I did some more digging to decide how I was going to approach the protocol used.
I came across the Consult II hand held scanner manual which specifies 3 protocols used of which ISO9141 and KWP2000 are specified as using the DLC-II connector in the car (the OBDII connector).Watch Full Movie Online Streaming Online and Download
ISO9141 is mentioned in the service manual as being used for OBDII communication (with any generic scan tool) – however I confirmed in our version it definitely doesn’t support the OBDII standard, whilst, KWP2000 is used for the Consult II protocol.
Not a lot to go with initially, but I also came across a manual for a key reprogrammer (the keys for our car are coded to the immobiliser and then to the ECU – meaning if you replace the key, the ECU needs reprogramming, if you replace the ECU, the new ECU needs reprogramming).
The baud rates mentioned there are 9600 or 10472. My bets are on 10472 baud being used.
With this, it’s now going to be a case of setting up a test of KWP2000 to the ECU at 10472 baud and attempt to request information from the car.
The KWP2000 protocol is documented, but the requests and responses, the calculations to translate the hex responses to valid data just don’t seem to be publicised.
I do know there are two items out that apparently accomplish very similar to the Nissan Consult II scanner (4000.00 on Ebay). The alternatives are the BlaztII cable for $120 USD (requires a PC in the car), or a handheld scanner from china – “Memoscan N607” – also typically around the $120 mark.
As I considered last time I was thinking about this, the ECU really is just calculating values from sensors around the car.
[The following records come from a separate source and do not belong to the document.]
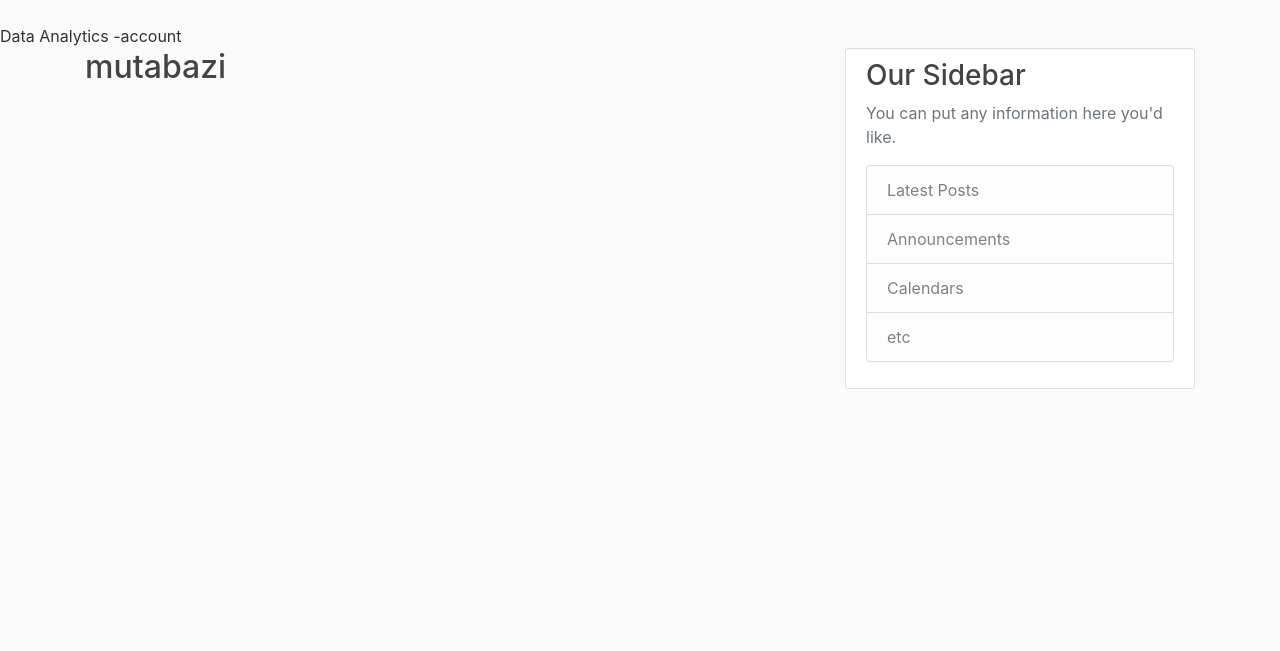
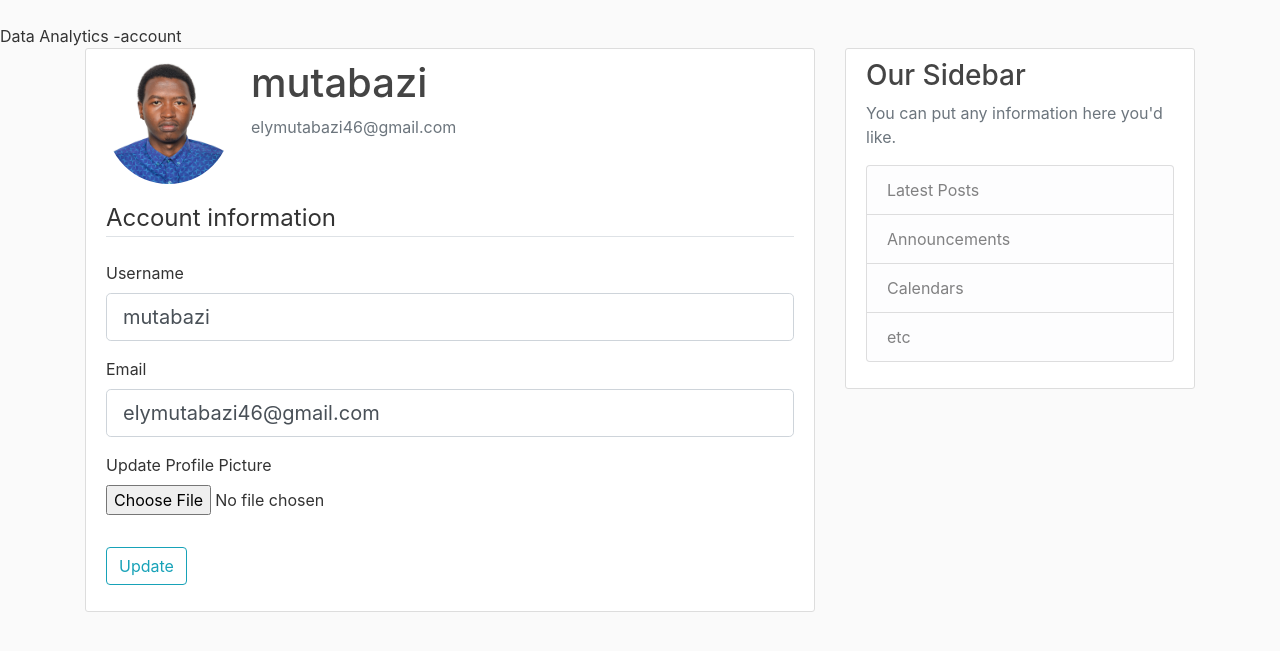
Before and after one commit to EngMutabazi/Flask_web_app, a Flask app: page /account in a window 1280 px wide. Shown: the part 56-707 px from the top of the page. Run offline with Flask 2, Linux system fonts and the light colour scheme; a user stored in the database is signed in; some libraries are stand-ins or nearby versions.

Commit message:
adding pages

```diff
--- a/app/form.py
+++ b/app/form.py
@@ -1,6 +1,9 @@
 from flask_wtf import FlaskForm
+from flask_login import current_user
 from wtforms import (StringField, TextAreaField, PasswordField, SubmitField,  BooleanField)
+from flask_wtf.file import FileField, FileAllowed
 from wtforms.validators import DataRequired, Length, Email, EqualTo, ValidationError
+
 from app.models import User
 
 class RegistrationForm(FlaskForm):
@@ -30,3 +33,24 @@ class LoginForm(FlaskForm):
     password= PasswordField('Password', validators=[DataRequired()])
     remember=  BooleanField('Remember me')
     submit= SubmitField('Log In')
+
+class UpdateAccountForm(FlaskForm):
+    username= StringField('Username',
+                          validators=[DataRequired(), Length(min=2,max=20)])
+    email= StringField('Email',
+                       validators=[DataRequired(), Email()])
+    picture= FileField('Update Profile Picture', validators=[FileAllowed(['jpg', 'png'])])
+
+    submit= SubmitField('Update')
+
+    def validate_username(self, username):
+        if username.data != current_user.username:
+            user= User.query.filter_by(username= username.data).first()
+            if user:
+                raise ValidationError('That username is taken please choose different one!')
+
+    def validate_email(self, email):
+         if email.data != current_user.email:
+            user= User.query.filter_by(email= email.data).first()
+            if user:
+              raise ValidationError('That email is taken please choose different one!')
--- a/app/routes.py
+++ b/app/routes.py
@@ -1,6 +1,8 @@
+import os
+import secrets
 from flask import Flask, render_template, url_for, flash, redirect, request
 from app import app, db, bcrypt
-from app.form import RegistrationForm, LoginForm
+from app.form import RegistrationForm, LoginForm, UpdateAccountForm
 from app.models import User, Post
 from flask_login import login_user, current_user, logout_user, login_required
 
@@ -68,7 +70,31 @@ def logout():
      logout_user()
      return redirect(url_for('home'))
 
-@app.route("/account")
+def save_picture(form_picture):
+    random_hex= secrets.token_hex(8)
+    _, f_ext= os.path.splitext(form_picture.filename)
+    picture_fn= random_hex + f_ext
+    picture_path= os.path.join(app.root_path, 'static/profile_pics', 'picture_fn')
+    form_picture.save(picture_path)
+    return picture_fn
+
+
+@app.route("/account", methods=['GET', 'POST'])
 @login_required
 def account():
-     return render_template('account.html', title= 'account')
+     form= UpdateAccountForm()
+     if form.validate_on_submit():
+          if form.picture.data:
+               picture_file= save_picture(form.picture.data)
+               current_user.image_file= picture_file
+          current_user.username= form.username.data
+          current_user.email= form.email.data
+          db.session.commit()
+          flash('Your account has been updated!', 'success')
+          return redirect(url_for('account'))
+     elif request.method== 'GET':
+          form.username.data= current_user.username
+          form.email.data= current_user.email
+
+     image_file= url_for('static', filename= 'profile_pics/'+ current_user.image_file)
+     return render_template('account.html', title= 'account', image_file= image_file, form= form)
--- a/app/templates/account.html
+++ b/app/templates/account.html
@@ -1,4 +1,77 @@
 {% extends "layout.html" %}
 {% block content %}
-  <h2>{{current_user.username}}</h2>
+
+  <div class="content-section">
+    <div class="media">
+      <img class="rounded-circle account-img" src="{{image_file}}">
+      <div class="media-body">
+        <h2 class="account-heading">{{current_user.username}}</h2>
+        <p class="text-secondary">{{current_user.email}}</p>
+      </div>
+    </div>
+    <!-- FORM HERE -->
+
+
+<!-- <div class="content_section"> -->
+    <form method= "POST", action="", enctype="multipart/form-data">
+        {{form.hidden_tag()}}
+        <fieldset class="form-group">
+            <legend class="border-bottom mb-4">Account information</legend>
+            <div class="form-group">
+                {{form.username.label(class= "form-control-label")}}
+                {% if form.username.errors%}
+                 {{form.username(class= "form-control form-control-lg is-invalid")}}
+                    <div class="invalid-feedback">
+                        {% for error in form.username.errors %}
+                            <span>
+                                {{error}}
+                            </span>
+                        {% endfor %}
+                    </div>
+                {% else %}
+                 {{form.username(class= "form-control form-control-lg")}}
+                {% endif %}
+
+            </div>
+            <div class="form-group">
+                {{form.email.label(class= "form-control-label")}}
+                {% if form.email.errors%}
+                 {{form.email(class= "form-control form-control-lg is-invalid")}}
+                    <div class="invalid-feedback">
+                        {% for error in form.email.errors %}
+                            <span>
+                                {{error}}
+                            </span>
+                        {% endfor %}
+                    </div>
+                {% else %}
+                    {{form.email(class= "form-control form-control-lg")}}
+                {% endif %}
+
+
+            </div>
+
+            <div class="form-group">
+                {{form.picture.label()}}
+                {{form.picture(class="form-control-file")}}
+                {%if form.picture.errors%}
+                    {% for error in form.picture.errors %}
+                         <span class="text-danger">{{error}}</span></br>
+                    {% endfor %}
+
+                {%endif%}
+            </div>
+
+        </fieldset>
+        <div class="form-group">
+            {{form.submit(class= "btn btn-outline-info")}}
+        </div>
+    </form>
+<!-- </div> -->
+
+
+
+
+  </div>
+
 {% endblock content%}
```
Also changed, not shown: app/static/profile_pics/default.JPG (added), app/static/profile_pics/default.jpg.PNG (added), instance/test.db, 1 other file.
There’s no reason why the sensors themselves couldn’t be monitored directly and then calculate the same desired information.
I just don’t really want to be running additional cables through the engine bay to get the desired data when a perfectly good data line already exists.
If only the request / responses were readily available!